- **Work required**
Locate every line in the records below that holds the word "notes" and return each one.

- **Records to process**
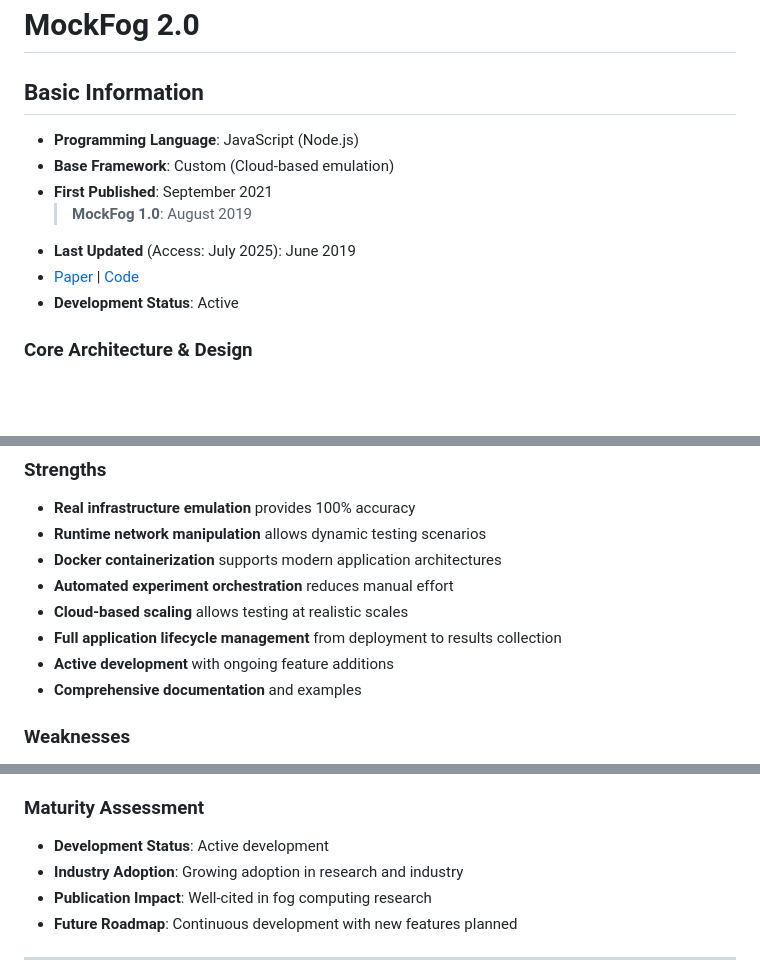
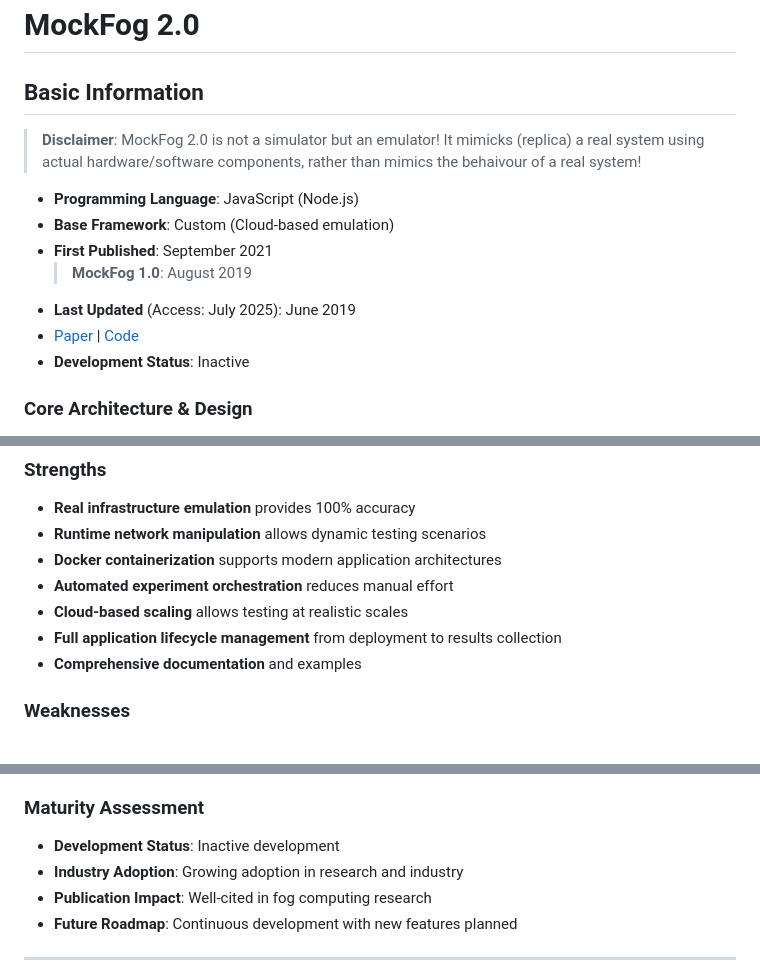
Before and after one commit to Niatsuna/master-thesis, a Markdown page: notes/simulators/mockfog2.md, 3 parts joined by grey strips. GitHub-like rendering; blank space fills up the shorter version.

Commit message:
Add disclaimer and fix misconception

```diff
--- a/notes/simulators/mockfog2.md
+++ b/notes/simulators/mockfog2.md
@@ -1,12 +1,14 @@
 # MockFog 2.0
 ## Basic Information
+ > **Disclaimer**: MockFog 2.0 is not a simulator but an emulator!
+ > It mimicks (replica) a real system using actual hardware/software components, rather than mimics the behaivour of a real system!
 - **Programming Language**: JavaScript (Node.js)
 - **Base Framework**: Custom (Cloud-based emulation)
 - **First Published**: September 2021
   > **MockFog 1.0**: August 2019
 - **Last Updated** (Access: July 2025): June 2019
 - [Paper](https://ieeexplore.ieee.org/document/9411706/) | [Code](https://github.com/MoeweX/MockFog2)
-- **Development Status**: Active
+- **Development Status**: Inactive
 
 ### Core Architecture & Design
 - **Simulation Type**: Cloud-based emulation (not traditional simulation)
@@ -128,7 +130,6 @@
 - **Automated experiment orchestration** reduces manual effort
 - **Cloud-based scaling** allows testing at realistic scales
 - **Full application lifecycle management** from deployment to results collection
-- **Active development** with ongoing feature additions
 - **Comprehensive documentation** and examples
 
 ### Weaknesses
@@ -160,7 +161,7 @@
 - **Research requiring custom hardware modeling**
 
 ### Maturity Assessment
-- **Development Status**: Active development
+- **Development Status**: Inactive development
 - **Industry Adoption**: Growing adoption in research and industry
 - **Publication Impact**: Well-cited in fog computing research
 - **Future Roadmap**: Continuous development with new features planned
```
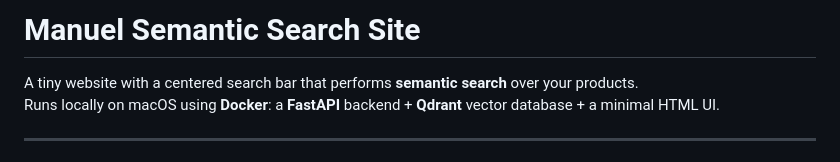
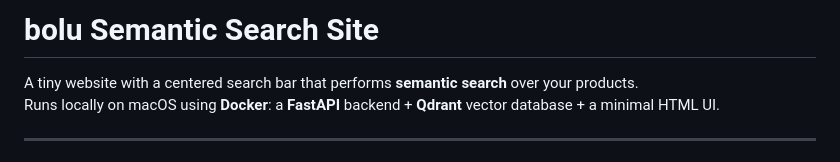
Before and after one commit to ajibadeboluwatife/semantic-search-site, a Markdown page: README.md, the part around the change. Drawn GitHub-style.

Commit message:
Rename project from 'Manuel' to 'bolu'

```diff
--- a/README.md
+++ b/README.md
@@ -1,4 +1,4 @@
-# Manuel Semantic Search Site
+# bolu Semantic Search Site
 
 A tiny website with a centered search bar that performs **semantic search** over your products.
 Runs locally on macOS using **Docker**: a **FastAPI** backend + **Qdrant** vector database + a minimal HTML UI.
```
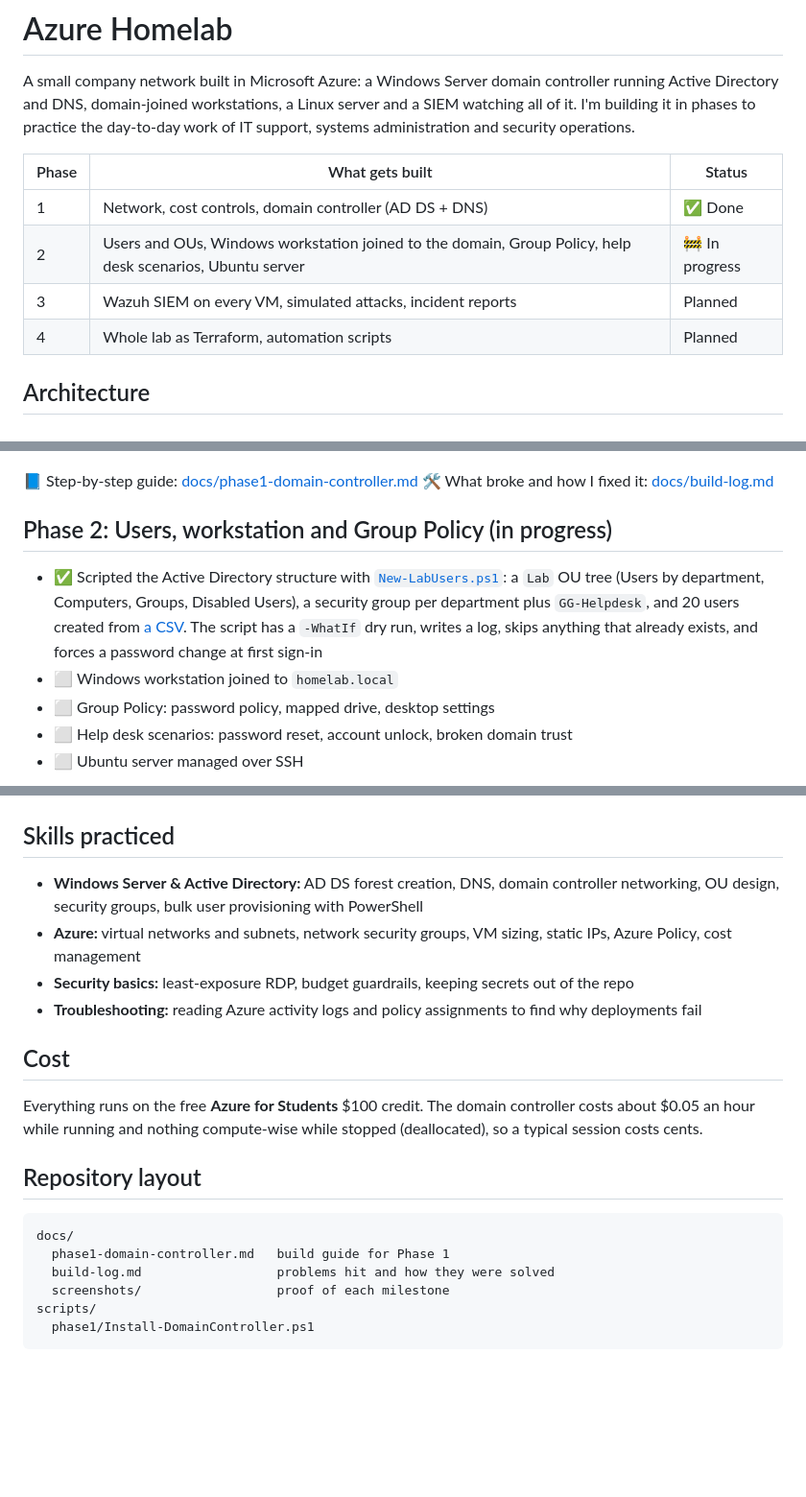
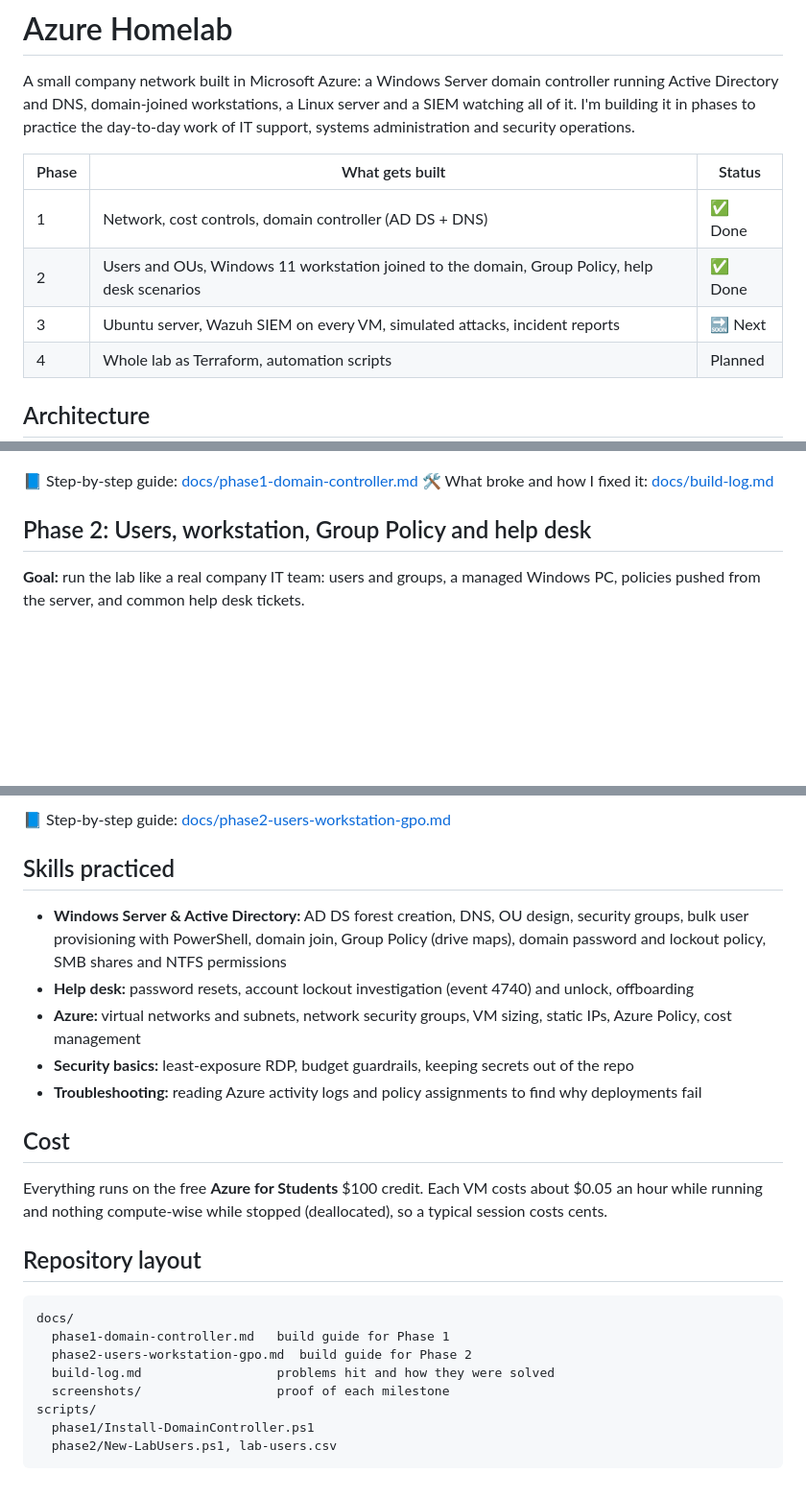
Before and after one commit to tbabaria24-bit/azure-homelab, a Markdown page: README.md, 3 parts joined by grey strips. Shown at 96% size. Drawn GitHub-style; blank space fills up the shorter version.

````diff
--- a/README.md
+++ b/README.md
@@ -5,8 +5,8 @@ A small company network built in Microsoft Azure: a Windows Server domain contro
 | Phase | What gets built | Status |
 | --- | --- | --- |
 | 1 | Network, cost controls, domain controller (AD DS + DNS) | ✅ Done |
-| 2 | Users and OUs, Windows workstation joined to the domain, Group Policy, help desk scenarios, Ubuntu server | 🚧 In progress |
-| 3 | Wazuh SIEM on every VM, simulated attacks, incident reports | Planned |
+| 2 | Users and OUs, Windows 11 workstation joined to the domain, Group Policy, help desk scenarios | ✅ Done |
+| 3 | Ubuntu server, Wazuh SIEM on every VM, simulated attacks, incident reports | 🔜 Next |
 | 4 | Whole lab as Terraform, automation scripts | Planned |
 
 ## Architecture
@@ -48,11 +50,7 @@ flowchart TB
 📘 Step-by-step guide: [docs/phase1-domain-controller.md](docs/phase1-domain-controller.md)
 🛠️ What broke and how I fixed it: [docs/build-log.md](docs/build-log.md)
 
-## Phase 2: Users, workstation and Group Policy (in progress)
+## Phase 2: Users, workstation, Group Policy and help desk
 
-- ✅ Scripted the Active Directory structure with [`New-LabUsers.ps1`](scripts/phase2/New-LabUsers.ps1): a `Lab` OU tree (Users by department, Computers, Groups, Disabled Users), a security group per department plus `GG-Helpdesk`, and 20 users created from [a CSV](scripts/phase2/lab-users.csv). The script has a `-WhatIf` dry run, writes a log, skips anything that already exists, and forces a password change at first sign-in
-- ⬜ Windows workstation joined to `homelab.local`
-- ⬜ Group Policy: password policy, mapped drive, desktop settings
-- ⬜ Help desk scenarios: password reset, account unlock, broken domain trust
-- ⬜ Ubuntu server managed over SSH
+**Goal:** run the lab like a real company IT team: users and groups, a managed Windows PC, policies pushed from the server, and common help desk tickets.
 
@@ -60,22 +78,26 @@ flowchart TB
+📘 Step-by-step guide: [docs/phase2-users-workstation-gpo.md](docs/phase2-users-workstation-gpo.md)
 
 ## Skills practiced
 
-- **Windows Server & Active Directory:** AD DS forest creation, DNS, domain controller networking, OU design, security groups, bulk user provisioning with PowerShell
+- **Windows Server & Active Directory:** AD DS forest creation, DNS, OU design, security groups, bulk user provisioning with PowerShell, domain join, Group Policy (drive maps), domain password and lockout policy, SMB shares and NTFS permissions
+- **Help desk:** password resets, account lockout investigation (event 4740) and unlock, offboarding
 - **Azure:** virtual networks and subnets, network security groups, VM sizing, static IPs, Azure Policy, cost management
 - **Security basics:** least-exposure RDP, budget guardrails, keeping secrets out of the repo
 - **Troubleshooting:** reading Azure activity logs and policy assignments to find why deployments fail
 
 ## Cost
 
-Everything runs on the free **Azure for Students** $100 credit. The domain controller costs about $0.05 an hour while running and nothing compute-wise while stopped (deallocated), so a typical session costs cents.
+Everything runs on the free **Azure for Students** $100 credit. Each VM costs about $0.05 an hour while running and nothing compute-wise while stopped (deallocated), so a typical session costs cents.
 
 ## Repository layout
 
 ```text
 docs/
   phase1-domain-controller.md   build guide for Phase 1
+  phase2-users-workstation-gpo.md  build guide for Phase 2
   build-log.md                  problems hit and how they were solved
   screenshots/                  proof of each milestone
 scripts/
   phase1/Install-DomainController.ps1
+  phase2/New-LabUsers.ps1, lab-users.csv
 ```
````
Also changed, not shown: other parts of README.md (+27 -5 lines), docs/build-log.md (+13 -0 lines), docs/phase2-users-workstation-gpo.md (added, +91 -0 lines), docs/screenshots/phase2-gpmc-mapped-drives-gpo.png (added), 3 other files.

- **Answer section**
Before and after one commit to Niatsuna/master-thesis, a Markdown page: notes/simulators/mockfog2.md, 3 parts joined by grey strips. GitHub-like rendering; blank space fills up the shorter version.
--- a/notes/simulators/mockfog2.md
+++ b/notes/simulators/mockfog2.md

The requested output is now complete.